IN THE COMMONWEALTH COURT OF PENNSYLVANIA ELLWOOD CITY POLICE WAGE AND POLICY UNIT, Petitioner v. PENNSYLVANIA LABOR RELATIONS BOARD, Respondent BEFORE: : : : : : : : : :
NO. 2758 C.D. 1998 ARGUED: April 12, 1999
HONORABLE BERNARD L. McGINLEY, Judge HONORABLE JIM FLAHERTY, Judge HONORABLE JESS S. JIULIANTE, Senior Judge
OPINION BY SENIOR JUDGE JIULIANTE
FILED: June 15, 1999
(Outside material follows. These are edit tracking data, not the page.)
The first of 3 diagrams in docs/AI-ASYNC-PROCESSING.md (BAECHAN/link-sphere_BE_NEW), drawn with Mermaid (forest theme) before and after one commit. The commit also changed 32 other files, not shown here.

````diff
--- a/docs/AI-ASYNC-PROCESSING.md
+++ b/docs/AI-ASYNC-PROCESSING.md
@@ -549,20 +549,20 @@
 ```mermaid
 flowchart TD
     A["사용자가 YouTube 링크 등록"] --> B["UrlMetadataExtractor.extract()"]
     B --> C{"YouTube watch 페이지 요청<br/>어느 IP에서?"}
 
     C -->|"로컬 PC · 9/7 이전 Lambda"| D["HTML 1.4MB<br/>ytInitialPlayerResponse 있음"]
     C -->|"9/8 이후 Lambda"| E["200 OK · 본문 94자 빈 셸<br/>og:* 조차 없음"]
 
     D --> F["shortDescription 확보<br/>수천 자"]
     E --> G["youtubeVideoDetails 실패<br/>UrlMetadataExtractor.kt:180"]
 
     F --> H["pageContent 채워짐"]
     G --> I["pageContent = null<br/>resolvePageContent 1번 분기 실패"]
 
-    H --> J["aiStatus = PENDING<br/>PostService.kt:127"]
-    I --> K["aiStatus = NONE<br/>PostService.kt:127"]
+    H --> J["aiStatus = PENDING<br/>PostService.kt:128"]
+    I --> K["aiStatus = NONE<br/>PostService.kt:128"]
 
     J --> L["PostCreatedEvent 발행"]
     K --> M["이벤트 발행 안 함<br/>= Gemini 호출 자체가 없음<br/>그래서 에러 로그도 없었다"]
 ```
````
The Ellwood City Police Wage and Policy Unit (Unit) petitions for review from the September 15, 1998 order of the Pennsylvania Labor Relations Board (Board) that sustained the exceptions of the Borough of Ellwood City (Borough) to the hearing examiner’s proposed decision and order (PDO). The Board vacated the hearing examiner’s PDO, dismissed the Unit’s charges of unfair labor practices against the Borough and rescinded its complaint. For the reasons that follow, we affirm. The Unit is the recognized bargaining agent for police employees of the Borough. The Unit and the Borough were parties to a collective bargaining agreement (CBA) effective January 1, 1995 through December 31, 1997. Article II (6)(a) of the CBA provided that [o]fficers shall be compensated for Court appearances at a minimum of three hours at time and a half. Court time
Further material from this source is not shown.